Generally speaking, massive tax increase proposals are met with unfettered rage.

From the Boston Tea Party of 1773 to the political Tea Party movement beginning in 2009, Americans have demonstrated time and again that they don’t like taxes and never have.

Knowing this, it is curious that former President Donald J. Trump recently took to the airwaves and endorsed levying a massive universal baseline tariff on all imported goods. “When companies come in and they dump their products in the United States, they should pay, automatically, let’s say a 10 percent tax … I do like the 10 percent for everybody,” he announced.

If instituted, this would be the minimum. It would obviously reach much higher for some countries that draw his ire, and would boil down to a massive tax hike on everyday Americans. While Trump is not president—at least not yet—and has no current power to enact these tariffs, this proposal should concern Americans. Thankfully, many scholars have decried the plan as ridiculously misguided, and for good reason: Tariffs are taxes, and this one would be a doozy.

As it stands, the average tariff on imported goods is about 3 percent, according to The Washington Post. Drastically increasing this could have disastrous effects on an economy dealing with nagging inflation and would come at the expense of American consumers. “A tariff of that scope and size would impose a massive tax on the folks who it intends to help,” explained Paul Winfree, an economist who served in the Trump administration.

When tariffs are levied on imported products or even raw materials, companies are forced to bake those costs into their prices to keep from going bankrupt, and then they pass them onto consumers. Like all taxes, there’s the potential to harm the economy, and there’s plenty of evidence that it does.

“The Trump administration imposed nearly $80 billion worth of new taxes on Americans by levying tariffs on thousands of products valued at approximately $380 billion in 2018 and 2019, amounting to one of the largest tax increases in decades,” the Tax Foundation noted.

“We estimate the tariffs still in effect will reduce long-run GDP by 0.21 percent, wages by 0.14 percent, and employment by 166,000 full-time equivalent jobs,” the Tax Foundation concluded. This is substantial, but an across the board 10-percent baseline tax on imports would be even more disastrous. Trump’s universal baseline tariff plan would essentially be a $300-billion a year tax hike, per a recent estimate.

Despite this, there are some who applaud Trump’s position on tariffs. In fact, a Wall Street Journal essay recently and very surprisingly endorsed it. “Taxing imported goods is unpopular with economists,” the author admitted, “but it could help the U.S. lower the trade deficit, strengthen its industrial base and safeguard national security.”

In short, the piece argues that increased taxes are good for the government—allowing it to provide more public services—and tariffs, which are a form of taxation, are an effective method of browbeating the private market into bending to the government’s will, while curtailing our trade deficit.

A trade deficit occurs when a country spends more money on imports than other countries spend on our exports.

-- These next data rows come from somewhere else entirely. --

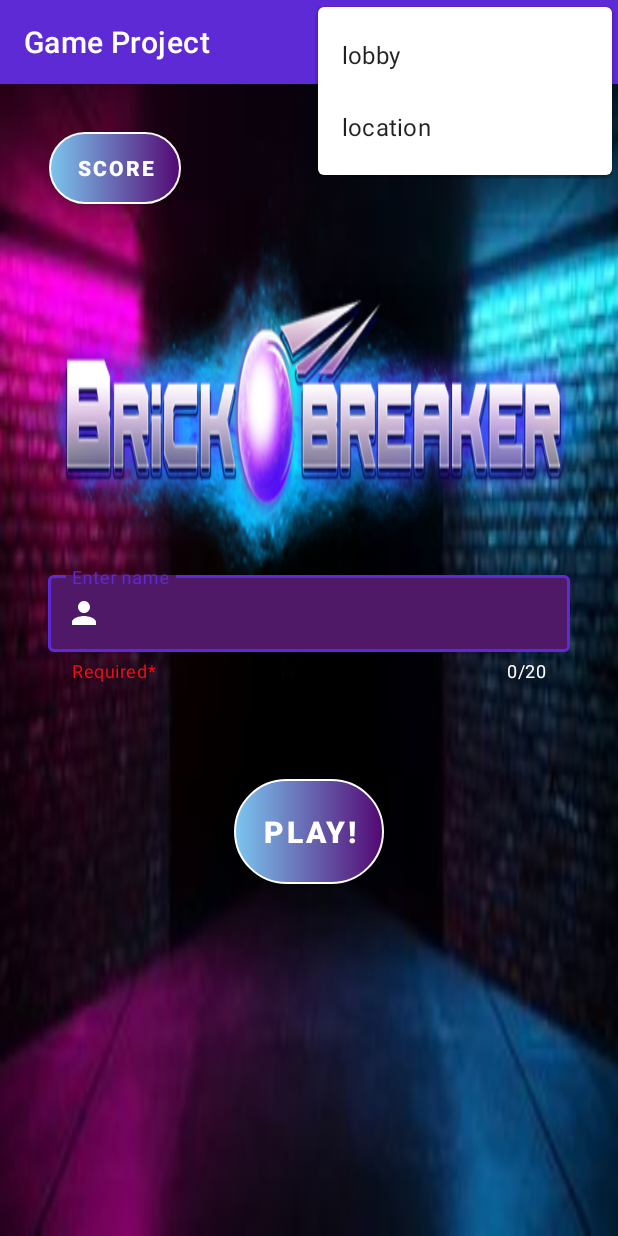
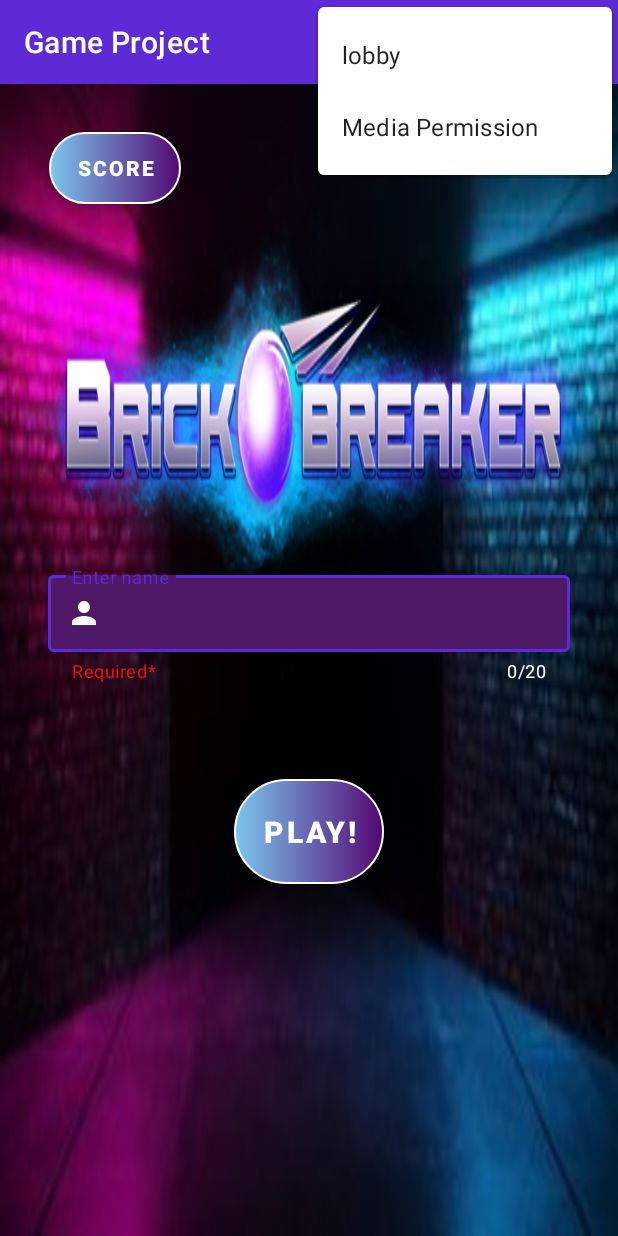
Before and after one commit to David-Shmidt/Game-Project-Android, an Android app: the screen it shows after launch (StartActivity), with the options menu open, on a phone screen of 412 x 824 dp. Run offline under Robolectric (Android 15) with nearby library versions, the phone set to English and light mode, and no system bars.

Commit message:
run premiision

```diff
--- a/app/src/main/AndroidManifest.xml
+++ b/app/src/main/AndroidManifest.xml
@@ -1,7 +1,9 @@
 <?xml version="1.0" encoding="utf-8"?>
 <manifest xmlns:android="http://schemas.android.com/apk/res/android"
     package="syntax.org.il.gameproject">
-    <uses-permission android:name="android.permission.ACCESS_FINE_LOCATION"/>
+    <uses-permission android:name="android.permission.INTERNET"/>
+    <uses-permission android:name="android.permission.WRITE_EXTERNAL_STORAGE"/>
+    <uses-permission android:name="android.permission.READ_EXTERNAL_STORAGE"/>
 
     <application
         android:allowBackup="true"
--- a/app/src/main/res/menu/main_manue.xml
+++ b/app/src/main/res/menu/main_manue.xml
@@ -5,8 +5,8 @@
         android:title="@string/lobby"
         app:showAsAction="never"/>
 
-    <item android:id="@+id/location"
-        android:title="@string/location"
+    <item android:id="@+id/MediaPermission"
+        android:title="@string/MediaPermission"
         app:showAsAction="never"/>
 
     <item android:id="@+id/swichSound"
--- a/app/src/main/res/values/strings.xml
+++ b/app/src/main/res/values/strings.xml
@@ -19,4 +19,6 @@
     <string name="Medium_btn">Medium</string>
     <string name="hard_btn">Hard</string>
     <string name="location">location</string>
+    <string name="camera">camera</string>
+    <string name="MediaPermission">Media Permission</string>
 </resources>
```
Also changed, not shown: app/src/main/java/syntax/org/il/gameproject/StartActivity.java (+22 -0 lines).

The United States’ trade deficit for the month of August was about $58 billion, which is considerable, but as the Cato Institute notes, it’s not necessarily a bad thing: “What matters to the economy is not the difference between imports and exports but the extent to which Americans are free to benefit from the efficiencies, opportunities and consumer choice created in an economy open to world trade.”

Moreover, a trade deficit doesn’t necessarily pose a national security threat. In 2022, we had a trade deficit of $131 billion with Mexico. Does the fact that we have access to cheap, quality avocados year-round from Mexico represent a threat to America’s ability to defend itself? Of course not.

It’s important for the United States to have a strong domestic industrial base so that we are capable of seeing to our needs during times of emergency, but it’s also important to understand that we do not have access to every natural resource, nor are we able to produce some goods as efficiently as other countries.

Trump’s plan doesn’t discriminate in these cases. It would impose a 10-percent minimum tariff on every country, product and resource. This effectively is using a hatchet rather than a scalpel on a complex issue. In the end, it would simply limit consumer choices and access to important goods and lead to higher prices.

Give Trump and The Wall Street Journal writer credit for calling this what it would be: a tax. While I am not suggesting Americans respond by brandishing pitchforks and torches and dumping goods into Boston harbor, they should understand how devastating this plan could be.